It’s not uncommon for people who experience a traumatic event to become depressed. Painful experiences such as abuse, the death of a loved one, divorce, a medical illness or losing everything in a natural disaster can cause so much distress that they trigger clinical depression.
Clinical (or major) depression is a serious illness that affects every aspect of an individual’s life, including their personal and family relationships, work or school life, sleeping and eating habits, and general health. The symptoms of depression include a very low mood that pervades every aspect of life, and a preoccupation with feelings of sadness, hopelessness, low self-esteem and feelings of worthlessness.
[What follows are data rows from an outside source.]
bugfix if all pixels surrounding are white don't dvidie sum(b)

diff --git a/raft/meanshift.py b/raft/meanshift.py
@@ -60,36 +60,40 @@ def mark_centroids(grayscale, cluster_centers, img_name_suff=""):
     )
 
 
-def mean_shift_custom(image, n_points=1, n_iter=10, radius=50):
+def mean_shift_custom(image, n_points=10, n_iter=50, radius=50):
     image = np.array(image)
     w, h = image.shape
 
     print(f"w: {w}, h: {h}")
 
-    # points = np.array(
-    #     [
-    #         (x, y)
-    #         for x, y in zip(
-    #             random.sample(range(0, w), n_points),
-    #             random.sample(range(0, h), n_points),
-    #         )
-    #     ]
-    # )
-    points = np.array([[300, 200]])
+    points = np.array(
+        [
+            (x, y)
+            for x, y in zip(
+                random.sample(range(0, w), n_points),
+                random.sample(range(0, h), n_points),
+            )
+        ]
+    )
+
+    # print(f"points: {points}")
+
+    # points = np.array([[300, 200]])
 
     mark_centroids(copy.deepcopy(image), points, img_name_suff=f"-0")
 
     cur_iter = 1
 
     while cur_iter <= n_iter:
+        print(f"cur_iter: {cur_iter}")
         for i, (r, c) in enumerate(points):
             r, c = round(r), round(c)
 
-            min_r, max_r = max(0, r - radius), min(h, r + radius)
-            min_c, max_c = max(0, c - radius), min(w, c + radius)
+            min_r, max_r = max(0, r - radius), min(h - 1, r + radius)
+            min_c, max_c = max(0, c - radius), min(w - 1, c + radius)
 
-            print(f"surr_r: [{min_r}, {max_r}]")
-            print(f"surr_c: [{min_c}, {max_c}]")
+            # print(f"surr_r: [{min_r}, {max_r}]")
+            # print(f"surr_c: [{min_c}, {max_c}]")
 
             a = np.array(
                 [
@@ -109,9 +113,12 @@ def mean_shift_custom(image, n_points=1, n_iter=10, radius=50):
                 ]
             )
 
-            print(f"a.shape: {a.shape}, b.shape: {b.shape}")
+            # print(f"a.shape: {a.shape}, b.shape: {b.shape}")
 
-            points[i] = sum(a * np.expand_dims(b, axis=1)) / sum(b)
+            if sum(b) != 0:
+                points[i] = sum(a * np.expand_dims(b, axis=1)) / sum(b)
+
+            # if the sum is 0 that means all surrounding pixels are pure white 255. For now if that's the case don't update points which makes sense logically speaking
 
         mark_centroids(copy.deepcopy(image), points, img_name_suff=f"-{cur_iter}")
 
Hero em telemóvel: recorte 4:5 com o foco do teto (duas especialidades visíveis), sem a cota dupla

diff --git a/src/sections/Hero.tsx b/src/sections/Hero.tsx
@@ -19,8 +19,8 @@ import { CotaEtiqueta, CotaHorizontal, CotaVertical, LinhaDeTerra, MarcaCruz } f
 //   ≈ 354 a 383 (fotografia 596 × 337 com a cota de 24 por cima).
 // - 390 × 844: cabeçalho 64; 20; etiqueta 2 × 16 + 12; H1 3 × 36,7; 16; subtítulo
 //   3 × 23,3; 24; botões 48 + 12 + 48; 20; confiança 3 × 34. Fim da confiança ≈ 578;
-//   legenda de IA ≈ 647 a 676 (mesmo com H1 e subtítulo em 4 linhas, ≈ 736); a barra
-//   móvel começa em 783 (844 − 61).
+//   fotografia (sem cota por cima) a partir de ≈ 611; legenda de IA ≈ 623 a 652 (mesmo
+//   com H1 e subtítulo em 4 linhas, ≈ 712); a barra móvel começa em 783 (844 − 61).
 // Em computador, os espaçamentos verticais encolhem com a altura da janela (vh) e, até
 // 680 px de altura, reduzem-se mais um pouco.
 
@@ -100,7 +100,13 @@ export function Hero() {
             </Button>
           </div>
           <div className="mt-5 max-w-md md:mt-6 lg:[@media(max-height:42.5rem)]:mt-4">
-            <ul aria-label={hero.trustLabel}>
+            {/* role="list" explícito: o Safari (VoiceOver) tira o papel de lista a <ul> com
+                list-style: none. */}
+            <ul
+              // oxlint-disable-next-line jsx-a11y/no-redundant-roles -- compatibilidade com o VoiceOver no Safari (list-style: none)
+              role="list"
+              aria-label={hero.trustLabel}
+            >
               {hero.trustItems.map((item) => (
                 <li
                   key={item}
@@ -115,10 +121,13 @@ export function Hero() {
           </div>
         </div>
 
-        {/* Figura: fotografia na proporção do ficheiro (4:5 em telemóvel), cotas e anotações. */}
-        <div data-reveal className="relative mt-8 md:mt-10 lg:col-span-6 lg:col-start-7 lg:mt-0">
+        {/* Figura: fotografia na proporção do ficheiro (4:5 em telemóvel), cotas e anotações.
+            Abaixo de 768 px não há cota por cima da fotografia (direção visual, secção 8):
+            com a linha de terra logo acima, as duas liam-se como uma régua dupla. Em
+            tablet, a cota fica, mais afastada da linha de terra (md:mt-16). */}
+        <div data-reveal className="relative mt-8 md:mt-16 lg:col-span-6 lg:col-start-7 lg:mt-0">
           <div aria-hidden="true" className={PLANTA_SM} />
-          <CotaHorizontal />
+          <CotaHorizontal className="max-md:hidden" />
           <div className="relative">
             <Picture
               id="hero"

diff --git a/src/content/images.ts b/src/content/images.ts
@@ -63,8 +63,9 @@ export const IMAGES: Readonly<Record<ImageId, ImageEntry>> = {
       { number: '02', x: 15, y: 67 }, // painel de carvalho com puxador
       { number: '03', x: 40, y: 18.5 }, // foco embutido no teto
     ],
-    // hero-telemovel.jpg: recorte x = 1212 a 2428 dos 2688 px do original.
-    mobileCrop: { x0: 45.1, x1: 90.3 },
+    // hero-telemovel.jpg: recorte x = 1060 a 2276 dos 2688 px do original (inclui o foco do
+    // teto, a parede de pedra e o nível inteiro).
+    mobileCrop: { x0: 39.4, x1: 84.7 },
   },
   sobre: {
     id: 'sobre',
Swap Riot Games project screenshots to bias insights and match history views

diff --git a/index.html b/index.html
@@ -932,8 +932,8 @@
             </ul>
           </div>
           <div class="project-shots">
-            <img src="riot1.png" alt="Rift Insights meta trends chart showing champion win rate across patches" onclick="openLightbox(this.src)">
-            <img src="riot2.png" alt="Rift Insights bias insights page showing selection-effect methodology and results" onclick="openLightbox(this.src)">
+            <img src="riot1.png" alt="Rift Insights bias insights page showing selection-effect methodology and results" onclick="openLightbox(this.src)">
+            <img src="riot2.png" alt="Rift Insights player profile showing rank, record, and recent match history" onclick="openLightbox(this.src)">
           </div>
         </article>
Insomnia, irritability, restlessness, fatigue, unexplained physical problems and thoughts of suicide are also common symptoms of depression.
The link between depression and trauma is very significant. One of the most prominent links between trauma and depression is post traumatic stress disorder (PTSD), which can occur after a person experiences a horrific event or a series of traumatic events. PTSD manifests itself in several ways, including depression. Painful, traumatic events can leave a person struggling to find a way to cope with and process their feelings.
Coping with Depression after Trauma
Being depressed doesn’t mean you’re feeling sorry for yourself, and it doesn’t mean you’re weak. There is no easy way to cope with depression after trauma, but there are some things you can do to make the healing process easier to bear. Here are some helpful tips from the Depression and Bipolar Support Alliance (www.dbsalliance.org):
* First, allow yourself time to grieve. Don’t try to rush your recovery.
* Ask for support from people you trust. Talk to friends and family about how you feel and don’t try to hide or deny your feelings.
* Keep your daily routine. Even if you don’t feel like it, do your best to eat balanced meals and get plenty of rest.
* Continue taking any prescribed medications. Discontinuing medication or changing the amount you take can make your situation worse.
* Stay physically active. Even light exercise such as walking can help minimize the physical effects of stress.
* Don’t use alcohol or illegal drugs to cope with the stress. If you’re unable to stop drinking or using, talk to a trusted friend, family member or health care provider, or contact a recovery program such as Alcoholics Anonymous or an addiction treatment facility.
* Get help for yourself if you need it. Don’t feel ashamed, afraid or guilty about talking to a doctor, therapist or anyone else if you need to. Be honest about all of your symptoms. You have every right to feel the way you do.
* Consider taking medications. There are many effective medications available to treat depression today, and there is no more shame in taking medication for depression than there is in taking medication for diabetes, asthma or other medical conditions.
* Psychotherapy or ‘talk therapy’ is an important part of treatment, which can work alone in some cases. A good therapist can help you work through your feelings and develop skills to help your recovery.
Getting Help for Depression and Trauma
If you think a traumatic event has caused you to develop depression, the first thing you should do is see a family doctor to properly diagnose your depression. If depression is diagnosed, the next step is seeking treatment at a facility trained in treating mental health issues such as depression. Here you’ll receive cognitive-behavioral therapy, individual and group therapy, and medication (if needed) to help you properly deal with your feeling and emotions regarding the traumatic event and help you on the road to recovery from depression. Break the link between depression and trauma and call a mental health professional today.